But the transport transition will not work without the expansion of further emission-free mobility alternatives. To reduce emissions from the transport sector, citizens should be able to make every second journey on foot or by bike by 2030. To this end, more than 7,000 kilometres of cycle paths are being built under the name RadNETZ, which will connect around 700 municipalities. Bike superhighways are intended to relieve busy commuter routes by providing access to city centres and linking work areas and cities with each other. Cyclists will be able to cover longer distances of up to 15 kilometres quickly by bike thanks to wider routes and fewer interruptions. This is an important factor in reducing motorised private transport. After all, 60 percent of all employed people in Baden-Wuerttemberg do not work at their place of residence. In 2022 alone, the state invested around 18 million euros in cycle path infrastructure.

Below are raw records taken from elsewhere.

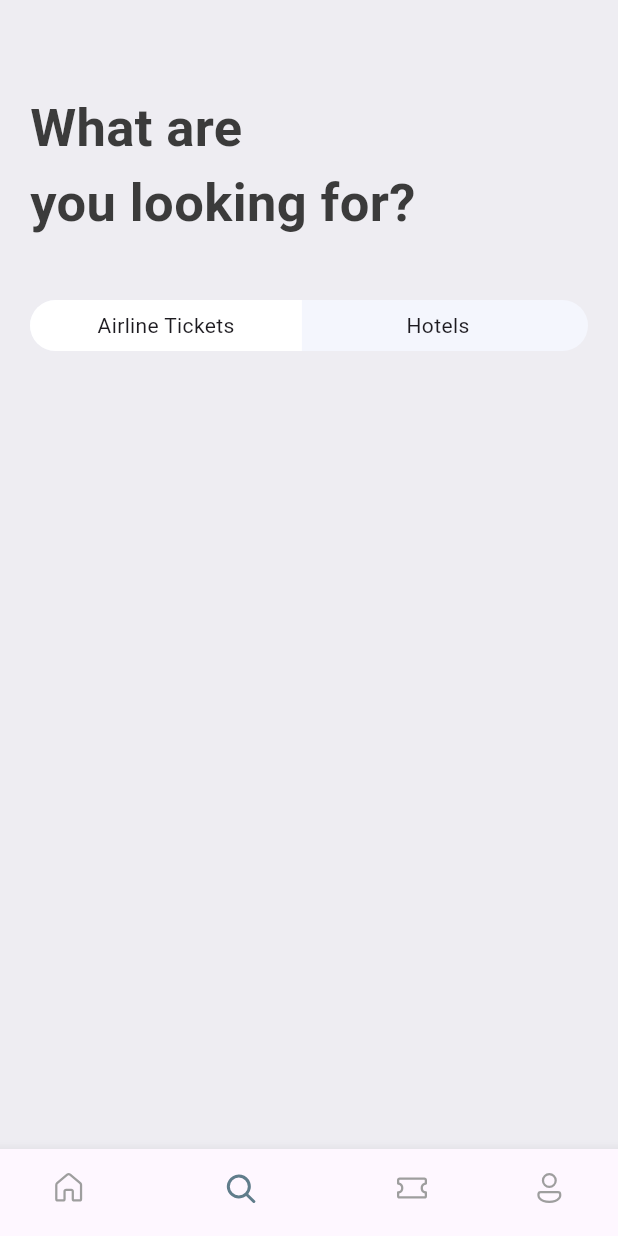
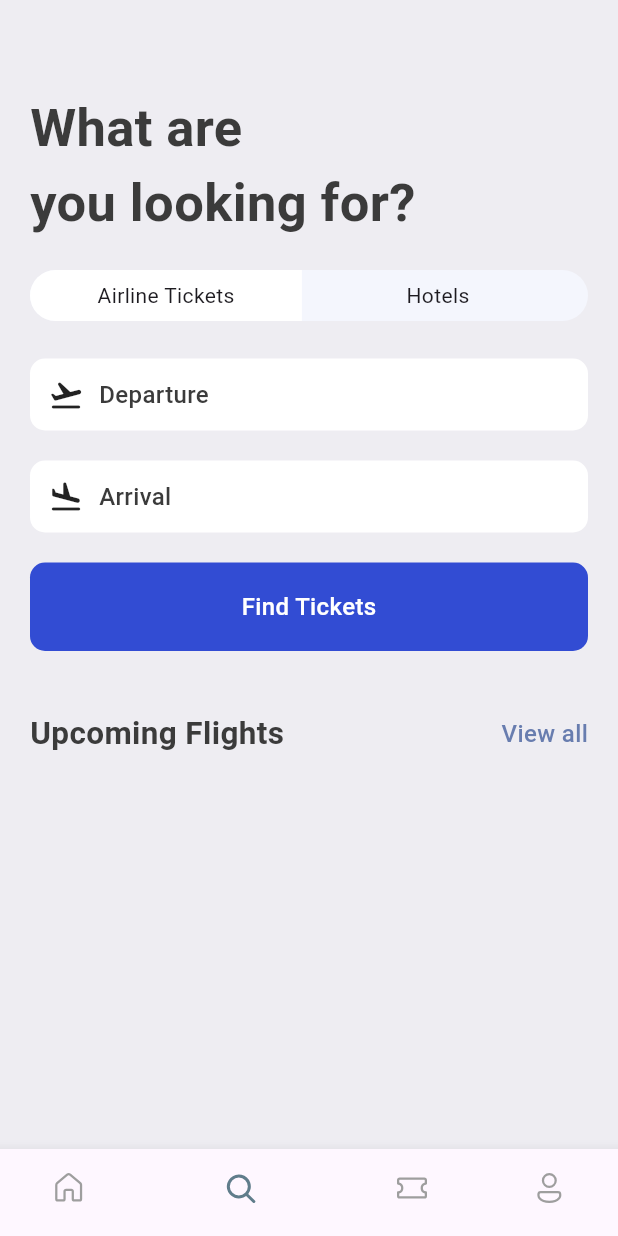
Before and after one commit to Ritex12in/First-Flutter-App, a Flutter app: the screen it shows after launch, item 2 of the bottom bar chosen, on a phone screen of 412 x 824 dp. Run offline on Flutter 3.47's test engine with Material 3 defaults, Android fonts, the phone set to English and light mode, and no system bars; our stand-ins replace fluentui_icons.

Commit message:
Add widgets on search screen

```diff
--- a/lib/base/res/styles/app_styles.dart
+++ b/lib/base/res/styles/app_styles.dart
@@ -9,6 +9,8 @@ class AppStyles{
   static Color ticketBlue = const Color(0xFF526799);
   static Color ticketOrange = const Color(0xFFF37B67);
   static Color kakiColor = const Color(0xffd2bdb6);
+  static Color planeColor = const Color(0xFFBFC2DF);
+  static Color findTicketColor = const Color(0xD91130CE);
 
   static TextStyle textStyle = TextStyle(
     fontSize: 16,
--- a/lib/screens/search/search_screen.dart
+++ b/lib/screens/search/search_screen.dart
@@ -1,6 +1,10 @@
 import 'package:first_flutter_app/base/res/styles/app_styles.dart';
+import 'package:first_flutter_app/screens/search/widgets/app_text_icon.dart';
 import 'package:first_flutter_app/screens/search/widgets/app_ticket_tabs.dart';
+import 'package:first_flutter_app/screens/search/widgets/find_tickets.dart';
 import 'package:flutter/material.dart';
+
+import '../../base/widgets/app_double_text.dart';
 
 class SearchScreen extends StatelessWidget {
   const SearchScreen({super.key});
@@ -17,8 +21,22 @@ class SearchScreen extends StatelessWidget {
             "What are\nyou looking for?",
             style: AppStyles.headLineStyle1.copyWith(fontSize: 35),
           ),
-          const SizedBox(height: 40,),
-          AppTicketTabs(),
+          const SizedBox(height: 20,),
+          const AppTicketTabs(),
+          const SizedBox(height: 25,),
+          const AppTextIcon(text: "Departure",icon: Icons.flight_takeoff_rounded,),
+          const SizedBox(height: 20,),
+          const AppTextIcon(text: "Arrival",icon: Icons.flight_land_rounded,),
+          const SizedBox(height: 20,),
+          const FindTickets(),
+          const SizedBox(
+            height: 40,
+          ),
+          AppDoubleText(
+            first: 'Upcoming Flights',
+            second: 'View all',
+            func: () => Navigator.pushNamed(context, "/all_tickets"),
+          ),
         ],
       ),
     );
--- /dev/null
+++ b/lib/screens/search/widgets/app_text_icon.dart
@@ -0,0 +1,29 @@
+import 'package:first_flutter_app/base/res/styles/app_styles.dart';
+import 'package:flutter/material.dart';
+
+class AppTextIcon extends StatelessWidget {
+  final IconData icon;
+  final String text;
+  const AppTextIcon({super.key, required this.icon, required this.text});
+
+  @override
+  Widget build(BuildContext context) {
+    return Container(
+      padding: const EdgeInsets.symmetric(vertical: 12,horizontal: 12),
+      decoration: BoxDecoration(
+        color: Colors.white,
+        borderRadius: BorderRadius.circular(10)
+      ),
+      child: Row(
+        children: [
+          Icon(icon,),
+          const SizedBox(width: 10,),
+          Text(
+            text,
+            style: AppStyles.textStyle,
+          )
+        ],
+      ),
+    );
+  }
+}
--- /dev/null
+++ b/lib/screens/search/widgets/find_tickets.dart
@@ -0,0 +1,24 @@
+import 'package:first_flutter_app/base/res/styles/app_styles.dart';
+import 'package:flutter/cupertino.dart';
+import 'package:flutter/material.dart';
+
+class FindTickets extends StatelessWidget {
+  const FindTickets({super.key});
+
+  @override
+  Widget build(BuildContext context) {
+    return Container(
+      padding: const EdgeInsets.symmetric(vertical: 18, horizontal: 18),
+      decoration: BoxDecoration(
+        color: AppStyles.findTicketColor,
+        borderRadius: BorderRadius.circular(10),
+      ),
+      child: Center(
+        child: Text(
+          "Find Tickets",
+          style: AppStyles.textStyle.copyWith(color: Colors.white),
+        ),
+      ),
+    );
+  }
+}
```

However, completely being mobile without a private car is not possible in Baden-Wuerttemberg either. In order to create more space for footpaths and bike lanes in cities and to reduce emissions, so-called e-quarter hubs, i.e., car parks with charging infrastructure, are being funded. The state is already supporting three pilot projects in Heilbronn, Stuttgart and Ulm with 3.3 million euros.
The Ländle is autonomous
The state’s close proximity to the automotive and supplier industry makes it an important innovation and industrial location in Germany. Through numerous funding projects and studies with partners from research, industry, municipalities and transport companies, Baden-Wuerttemberg aims to advance autonomous mobility. An important mobility hotspot, especially in the area of autonomous driving, is the region around Karlsruhe. In cooperation with the Karlsruhe Institute of Technology (KIT), a test field for connected and automated driving was created there, funded with 2.5 million euros. And the first autonomously driving on-demand transport in regular public transport was also tested in Karlsruhe. For the EVA-Shuttle project in the suburban area of Weiherfeld-Dammerstock, ioki provided the on-demand technology and the interface to link the autonomous vehicle technology with the platform. For the first time in Germany, citizens were thus able to book autonomous vehicles on demand.
As part of the “Smart Mobility” programme, the state ministries for science, research and the arts and for transport are also funding research into legal prerequisites and regulatory requirements as well as the traffic effects and control options of new and autonomous mobility. In five projects, automated parking and communication and interaction between autonomous or automated vehicles and pedestrians are being studied, among other things.
The Regulatory Sandbox for Automated Bus Operation in Urban and Rural Public Transport is funded with 7 million euros to provide economic, social as well as technical knowledge about how autonomous buses can complement public transport in interurban and urban transport. Six consortium partners, including the DB Regio AG subsidiary DB ZugBus Regionalverkehr Alb-Bodensee GmbH, are working together on the project, which is being led by the Research Institute for Automotive Engineering and Vehicle Engines Stuttgart at the University of Stuttgart. Among other things, automated vehicles are tested in various types of areas in real-life public transport operation. The technical implementation, operational reliability, economic efficiency, and user acceptance will be evaluated as well. In addition, an assessment of a state-wide transferability is conducted and recommendations for action for a sustainable public transport system in Baden-Wuerttemberg are made.
You can find more on the topic of the transport turnaround in Baden-Wuerttemberg here (only in German): https://vm.baden-wuerttemberg.de/de/politik-zukunft/nachhaltige-mobilitaet/klimaschutz-und-mobilitaet/rahmenbedingungen-und-ziele